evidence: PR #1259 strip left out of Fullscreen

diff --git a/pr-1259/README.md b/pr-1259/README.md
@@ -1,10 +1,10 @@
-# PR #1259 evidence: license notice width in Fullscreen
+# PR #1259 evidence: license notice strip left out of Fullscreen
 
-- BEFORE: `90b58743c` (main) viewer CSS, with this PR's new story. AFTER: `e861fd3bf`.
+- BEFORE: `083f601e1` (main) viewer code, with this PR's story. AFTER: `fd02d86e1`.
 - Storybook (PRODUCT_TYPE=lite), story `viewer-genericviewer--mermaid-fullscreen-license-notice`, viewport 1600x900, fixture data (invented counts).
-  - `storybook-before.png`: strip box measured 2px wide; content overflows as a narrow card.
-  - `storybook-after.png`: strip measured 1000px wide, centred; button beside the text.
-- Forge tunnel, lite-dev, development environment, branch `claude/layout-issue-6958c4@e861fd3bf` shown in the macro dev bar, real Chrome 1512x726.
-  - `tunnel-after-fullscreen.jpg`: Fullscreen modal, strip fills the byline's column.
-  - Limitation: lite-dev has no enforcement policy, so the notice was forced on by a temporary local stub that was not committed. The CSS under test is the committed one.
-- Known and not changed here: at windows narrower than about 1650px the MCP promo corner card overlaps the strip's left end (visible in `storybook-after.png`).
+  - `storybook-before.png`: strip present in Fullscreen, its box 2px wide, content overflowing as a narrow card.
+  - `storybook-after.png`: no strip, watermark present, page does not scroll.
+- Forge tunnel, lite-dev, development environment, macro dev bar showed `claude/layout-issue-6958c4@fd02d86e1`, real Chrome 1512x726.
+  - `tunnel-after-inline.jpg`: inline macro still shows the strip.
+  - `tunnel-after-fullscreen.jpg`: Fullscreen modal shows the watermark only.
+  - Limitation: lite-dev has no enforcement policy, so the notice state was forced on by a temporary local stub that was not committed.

--

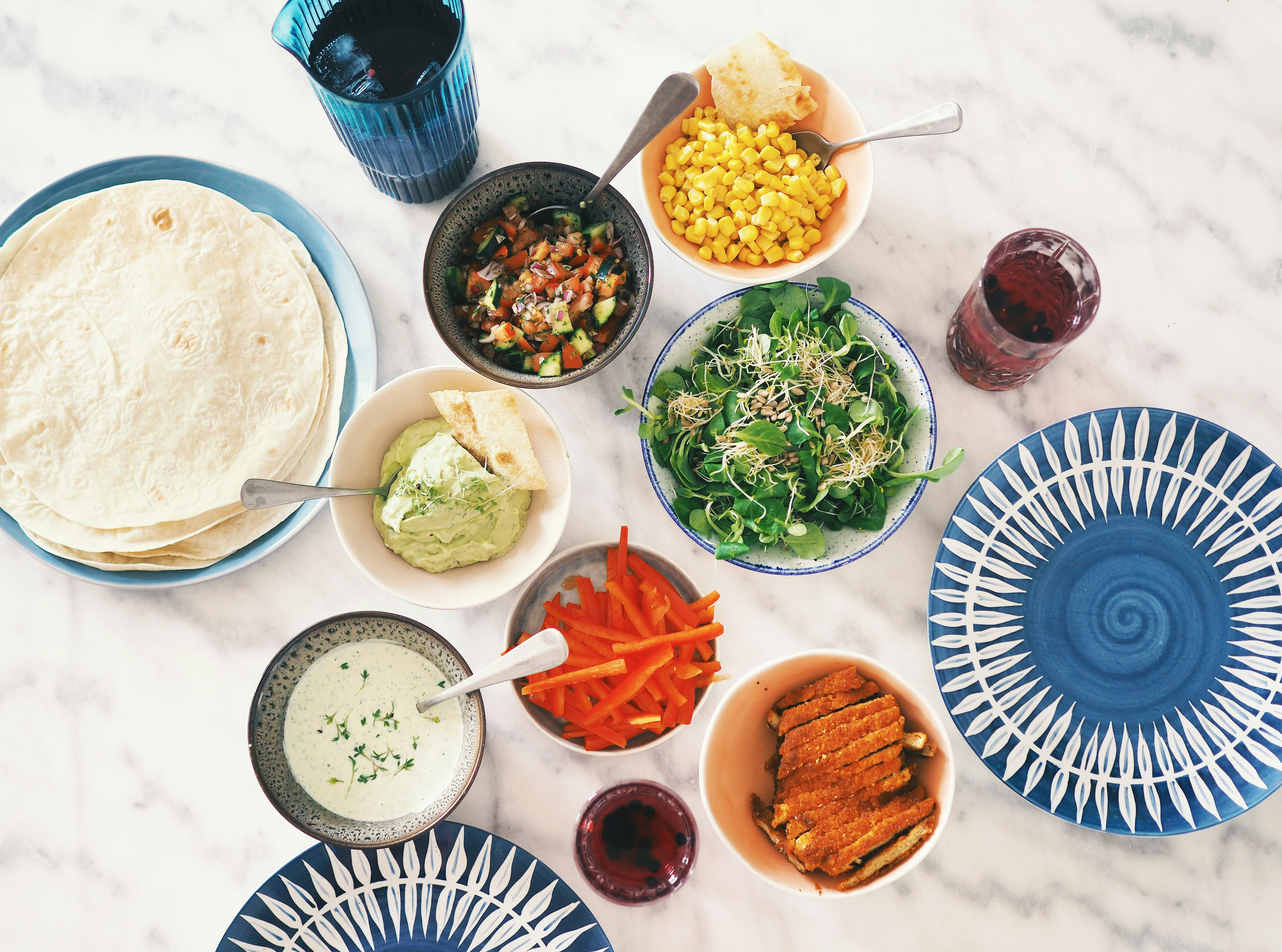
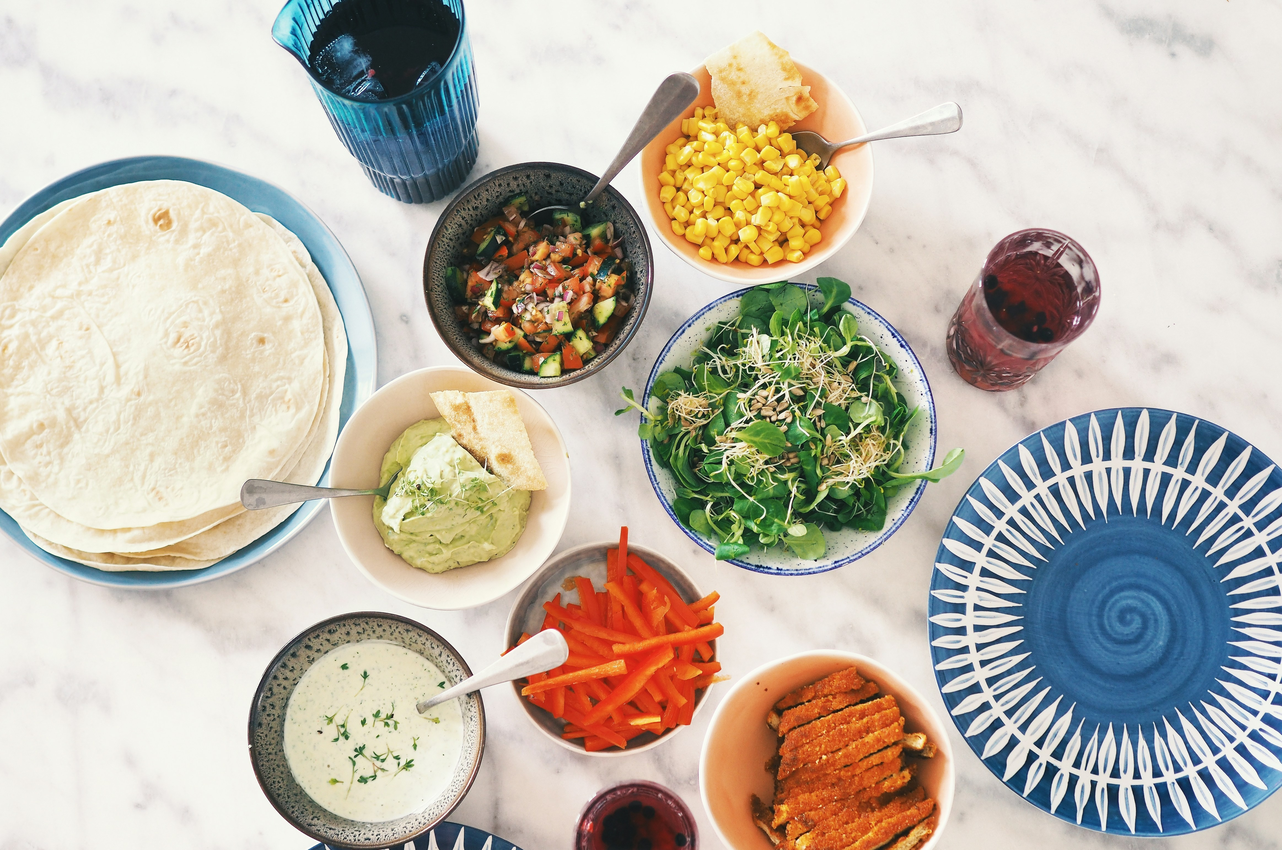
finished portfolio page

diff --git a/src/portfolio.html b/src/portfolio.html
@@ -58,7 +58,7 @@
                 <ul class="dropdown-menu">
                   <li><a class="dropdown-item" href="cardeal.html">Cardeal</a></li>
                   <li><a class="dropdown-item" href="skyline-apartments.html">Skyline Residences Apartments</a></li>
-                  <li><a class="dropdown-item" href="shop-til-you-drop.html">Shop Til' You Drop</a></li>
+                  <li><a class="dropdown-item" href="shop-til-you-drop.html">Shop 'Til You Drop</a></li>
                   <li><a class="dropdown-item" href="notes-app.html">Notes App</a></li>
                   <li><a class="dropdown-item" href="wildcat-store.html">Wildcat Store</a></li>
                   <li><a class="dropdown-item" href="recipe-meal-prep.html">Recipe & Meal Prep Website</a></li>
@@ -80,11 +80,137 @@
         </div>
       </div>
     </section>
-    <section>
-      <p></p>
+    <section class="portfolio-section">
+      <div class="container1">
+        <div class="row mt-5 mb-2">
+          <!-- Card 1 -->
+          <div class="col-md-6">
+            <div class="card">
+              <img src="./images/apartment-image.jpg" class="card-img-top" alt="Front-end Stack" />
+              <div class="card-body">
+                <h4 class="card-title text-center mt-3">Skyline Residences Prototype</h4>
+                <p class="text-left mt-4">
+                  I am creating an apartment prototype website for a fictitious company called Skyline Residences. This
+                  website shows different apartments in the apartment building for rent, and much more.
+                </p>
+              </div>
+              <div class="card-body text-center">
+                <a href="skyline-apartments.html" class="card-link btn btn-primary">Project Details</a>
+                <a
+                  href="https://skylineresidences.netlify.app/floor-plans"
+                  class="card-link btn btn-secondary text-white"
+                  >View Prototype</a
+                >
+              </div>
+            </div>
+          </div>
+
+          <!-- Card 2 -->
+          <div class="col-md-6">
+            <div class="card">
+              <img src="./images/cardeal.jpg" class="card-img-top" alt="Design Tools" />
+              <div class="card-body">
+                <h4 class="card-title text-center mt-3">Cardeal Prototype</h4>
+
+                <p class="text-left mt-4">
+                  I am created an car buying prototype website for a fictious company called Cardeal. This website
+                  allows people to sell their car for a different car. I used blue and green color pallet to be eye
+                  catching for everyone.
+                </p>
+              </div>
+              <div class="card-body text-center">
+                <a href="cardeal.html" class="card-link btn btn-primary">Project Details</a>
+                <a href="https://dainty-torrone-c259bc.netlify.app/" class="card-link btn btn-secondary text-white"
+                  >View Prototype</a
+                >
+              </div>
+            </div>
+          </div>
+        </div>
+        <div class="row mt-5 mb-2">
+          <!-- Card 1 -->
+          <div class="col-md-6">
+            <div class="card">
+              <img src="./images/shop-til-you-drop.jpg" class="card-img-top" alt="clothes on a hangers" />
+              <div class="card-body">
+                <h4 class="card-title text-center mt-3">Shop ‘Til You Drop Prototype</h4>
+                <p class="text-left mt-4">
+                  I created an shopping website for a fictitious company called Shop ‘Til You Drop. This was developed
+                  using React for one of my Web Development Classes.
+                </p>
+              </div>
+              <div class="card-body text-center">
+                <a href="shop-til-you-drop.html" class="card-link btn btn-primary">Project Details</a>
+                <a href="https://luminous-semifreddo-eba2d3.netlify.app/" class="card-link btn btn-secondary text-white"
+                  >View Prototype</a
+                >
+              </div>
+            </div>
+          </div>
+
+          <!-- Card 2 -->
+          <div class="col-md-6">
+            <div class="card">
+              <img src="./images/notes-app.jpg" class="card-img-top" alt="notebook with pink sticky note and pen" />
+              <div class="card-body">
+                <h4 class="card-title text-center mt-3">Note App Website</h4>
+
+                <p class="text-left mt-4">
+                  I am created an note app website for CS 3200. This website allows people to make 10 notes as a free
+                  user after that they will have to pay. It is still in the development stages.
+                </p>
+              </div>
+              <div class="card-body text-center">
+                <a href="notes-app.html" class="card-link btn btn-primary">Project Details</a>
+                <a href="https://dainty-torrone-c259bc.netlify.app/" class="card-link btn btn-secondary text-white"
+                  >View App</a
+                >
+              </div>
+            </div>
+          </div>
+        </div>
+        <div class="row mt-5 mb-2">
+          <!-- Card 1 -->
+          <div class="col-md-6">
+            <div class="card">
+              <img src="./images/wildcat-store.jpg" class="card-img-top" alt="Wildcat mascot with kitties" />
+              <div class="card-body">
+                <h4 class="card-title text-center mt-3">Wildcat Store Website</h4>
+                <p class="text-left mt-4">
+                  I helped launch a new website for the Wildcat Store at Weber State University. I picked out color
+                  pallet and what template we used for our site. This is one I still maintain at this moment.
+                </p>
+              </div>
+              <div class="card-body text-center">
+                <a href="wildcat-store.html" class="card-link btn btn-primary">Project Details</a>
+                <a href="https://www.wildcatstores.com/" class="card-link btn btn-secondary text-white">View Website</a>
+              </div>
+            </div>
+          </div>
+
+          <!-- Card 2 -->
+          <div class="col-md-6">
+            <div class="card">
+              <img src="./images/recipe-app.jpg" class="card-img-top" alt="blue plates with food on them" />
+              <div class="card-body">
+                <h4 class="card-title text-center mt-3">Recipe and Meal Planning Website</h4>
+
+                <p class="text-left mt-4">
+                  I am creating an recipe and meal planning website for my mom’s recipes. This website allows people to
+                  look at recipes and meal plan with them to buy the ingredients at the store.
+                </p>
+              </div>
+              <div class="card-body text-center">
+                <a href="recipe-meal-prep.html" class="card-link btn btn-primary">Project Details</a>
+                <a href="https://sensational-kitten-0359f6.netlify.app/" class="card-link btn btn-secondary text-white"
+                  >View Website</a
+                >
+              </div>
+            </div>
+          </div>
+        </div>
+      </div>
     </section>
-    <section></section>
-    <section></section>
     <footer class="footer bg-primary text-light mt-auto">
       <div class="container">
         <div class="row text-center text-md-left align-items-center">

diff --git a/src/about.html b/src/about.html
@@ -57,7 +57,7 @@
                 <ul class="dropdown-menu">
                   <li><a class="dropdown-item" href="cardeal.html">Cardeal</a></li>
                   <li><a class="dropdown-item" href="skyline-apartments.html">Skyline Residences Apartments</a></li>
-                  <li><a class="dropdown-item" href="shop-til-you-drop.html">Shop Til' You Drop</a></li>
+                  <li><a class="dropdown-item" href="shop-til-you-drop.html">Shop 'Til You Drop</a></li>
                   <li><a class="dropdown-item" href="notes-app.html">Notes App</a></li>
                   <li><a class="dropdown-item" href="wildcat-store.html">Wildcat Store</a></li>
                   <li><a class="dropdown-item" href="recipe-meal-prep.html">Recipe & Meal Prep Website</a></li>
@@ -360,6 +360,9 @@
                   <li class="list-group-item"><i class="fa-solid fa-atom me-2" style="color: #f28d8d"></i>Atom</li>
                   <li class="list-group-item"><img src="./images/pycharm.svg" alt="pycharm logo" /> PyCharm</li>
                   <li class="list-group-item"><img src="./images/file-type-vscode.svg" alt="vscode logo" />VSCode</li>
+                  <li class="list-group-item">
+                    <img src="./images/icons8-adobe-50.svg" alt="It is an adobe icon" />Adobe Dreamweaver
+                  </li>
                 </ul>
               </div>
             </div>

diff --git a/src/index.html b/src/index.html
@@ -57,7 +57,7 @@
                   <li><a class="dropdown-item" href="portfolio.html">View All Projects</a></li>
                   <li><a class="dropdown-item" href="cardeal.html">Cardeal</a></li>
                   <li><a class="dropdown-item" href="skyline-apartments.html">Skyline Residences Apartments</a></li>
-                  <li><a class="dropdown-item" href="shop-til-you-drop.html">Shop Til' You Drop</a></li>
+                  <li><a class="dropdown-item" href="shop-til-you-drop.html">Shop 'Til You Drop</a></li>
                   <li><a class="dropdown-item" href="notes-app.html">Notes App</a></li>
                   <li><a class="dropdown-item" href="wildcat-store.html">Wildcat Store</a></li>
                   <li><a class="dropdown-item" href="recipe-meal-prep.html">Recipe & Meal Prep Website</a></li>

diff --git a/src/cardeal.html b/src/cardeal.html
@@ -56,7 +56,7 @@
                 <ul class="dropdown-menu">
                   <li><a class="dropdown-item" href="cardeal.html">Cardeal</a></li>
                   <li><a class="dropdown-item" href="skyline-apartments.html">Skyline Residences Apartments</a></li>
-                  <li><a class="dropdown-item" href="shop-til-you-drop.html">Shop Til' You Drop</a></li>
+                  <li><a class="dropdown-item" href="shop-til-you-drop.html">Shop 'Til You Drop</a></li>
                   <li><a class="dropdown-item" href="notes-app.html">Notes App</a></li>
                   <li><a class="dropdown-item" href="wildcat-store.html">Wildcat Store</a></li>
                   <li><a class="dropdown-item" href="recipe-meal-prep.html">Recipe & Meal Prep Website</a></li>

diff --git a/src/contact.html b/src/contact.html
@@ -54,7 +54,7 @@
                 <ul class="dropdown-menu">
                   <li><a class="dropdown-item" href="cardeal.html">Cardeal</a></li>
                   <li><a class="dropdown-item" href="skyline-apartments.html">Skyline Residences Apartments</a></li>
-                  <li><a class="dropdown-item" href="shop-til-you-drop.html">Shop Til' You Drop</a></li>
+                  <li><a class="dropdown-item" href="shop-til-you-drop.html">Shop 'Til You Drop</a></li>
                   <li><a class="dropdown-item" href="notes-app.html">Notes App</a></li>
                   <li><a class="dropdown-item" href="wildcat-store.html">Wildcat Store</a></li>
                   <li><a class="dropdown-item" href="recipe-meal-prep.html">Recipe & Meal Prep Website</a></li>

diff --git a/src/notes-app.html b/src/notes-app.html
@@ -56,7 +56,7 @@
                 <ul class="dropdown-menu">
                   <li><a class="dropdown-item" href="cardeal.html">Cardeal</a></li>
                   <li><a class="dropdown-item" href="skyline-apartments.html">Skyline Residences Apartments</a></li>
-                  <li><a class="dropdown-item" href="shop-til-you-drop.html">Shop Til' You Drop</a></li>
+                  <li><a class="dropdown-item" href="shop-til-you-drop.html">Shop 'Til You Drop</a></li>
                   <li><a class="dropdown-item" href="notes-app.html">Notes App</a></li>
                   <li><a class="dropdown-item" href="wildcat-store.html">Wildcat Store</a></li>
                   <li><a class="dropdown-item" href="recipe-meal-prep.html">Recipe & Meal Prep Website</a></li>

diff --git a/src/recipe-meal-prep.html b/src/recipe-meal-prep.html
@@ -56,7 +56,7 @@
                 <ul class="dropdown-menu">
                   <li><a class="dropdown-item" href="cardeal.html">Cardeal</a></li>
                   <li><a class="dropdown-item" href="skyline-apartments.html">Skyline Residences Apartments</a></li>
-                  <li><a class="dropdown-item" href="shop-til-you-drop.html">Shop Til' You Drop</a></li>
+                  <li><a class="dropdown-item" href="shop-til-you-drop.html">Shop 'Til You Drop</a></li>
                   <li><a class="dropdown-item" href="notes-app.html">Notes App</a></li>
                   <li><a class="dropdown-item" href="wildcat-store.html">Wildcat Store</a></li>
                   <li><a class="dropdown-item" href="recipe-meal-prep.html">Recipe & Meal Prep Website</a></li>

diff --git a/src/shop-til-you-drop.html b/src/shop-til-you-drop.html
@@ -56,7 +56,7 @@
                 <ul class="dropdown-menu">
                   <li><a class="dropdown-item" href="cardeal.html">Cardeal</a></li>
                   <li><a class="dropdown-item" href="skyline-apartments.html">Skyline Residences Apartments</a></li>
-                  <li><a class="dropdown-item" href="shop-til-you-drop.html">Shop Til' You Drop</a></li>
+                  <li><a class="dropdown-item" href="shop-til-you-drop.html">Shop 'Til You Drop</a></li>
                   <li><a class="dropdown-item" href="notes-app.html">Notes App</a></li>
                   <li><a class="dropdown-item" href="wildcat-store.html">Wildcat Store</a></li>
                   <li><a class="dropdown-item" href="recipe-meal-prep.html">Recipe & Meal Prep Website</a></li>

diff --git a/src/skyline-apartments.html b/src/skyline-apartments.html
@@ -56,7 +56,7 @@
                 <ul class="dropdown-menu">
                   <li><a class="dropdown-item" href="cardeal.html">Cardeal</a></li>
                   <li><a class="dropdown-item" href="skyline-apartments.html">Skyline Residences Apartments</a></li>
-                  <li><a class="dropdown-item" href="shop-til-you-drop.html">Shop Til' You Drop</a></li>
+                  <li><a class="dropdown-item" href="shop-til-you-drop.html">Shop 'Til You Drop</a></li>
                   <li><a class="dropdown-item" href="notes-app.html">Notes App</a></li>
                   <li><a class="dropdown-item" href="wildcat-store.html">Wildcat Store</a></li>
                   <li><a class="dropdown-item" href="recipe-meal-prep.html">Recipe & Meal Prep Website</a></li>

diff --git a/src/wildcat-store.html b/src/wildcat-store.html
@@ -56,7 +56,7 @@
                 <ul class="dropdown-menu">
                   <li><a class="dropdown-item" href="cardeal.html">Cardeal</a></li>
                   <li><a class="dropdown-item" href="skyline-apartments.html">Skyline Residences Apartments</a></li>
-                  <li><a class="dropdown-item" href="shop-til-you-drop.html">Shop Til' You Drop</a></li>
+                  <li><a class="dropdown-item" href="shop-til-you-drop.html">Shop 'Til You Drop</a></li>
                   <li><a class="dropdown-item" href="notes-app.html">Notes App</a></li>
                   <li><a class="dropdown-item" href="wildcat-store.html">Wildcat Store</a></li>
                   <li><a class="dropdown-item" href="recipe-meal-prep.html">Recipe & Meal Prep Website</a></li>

About this task:
Write out, from the lines above, only those from the line with "overflows as a narrow card." to the line with "overflowing as a narrow card.", exactly as given, including the first and the last.

Reply:
-  - `storybook-before.png`: strip box measured 2px wide; content overflows as a narrow card.
-  - `storybook-after.png`: strip measured 1000px wide, centred; button beside the text.
-- Forge tunnel, lite-dev, development environment, branch `claude/layout-issue-6958c4@e861fd3bf` shown in the macro dev bar, real Chrome 1512x726.
-  - `tunnel-after-fullscreen.jpg`: Fullscreen modal, strip fills the byline's column.
-  - Limitation: lite-dev has no enforcement policy, so the notice was forced on by a temporary local stub that was not committed. The CSS under test is the committed one.
-- Known and not changed here: at windows narrower than about 1650px the MCP promo corner card overlaps the strip's left end (visible in `storybook-after.png`).
+  - `storybook-before.png`: strip present in Fullscreen, its box 2px wide, content overflowing as a narrow card.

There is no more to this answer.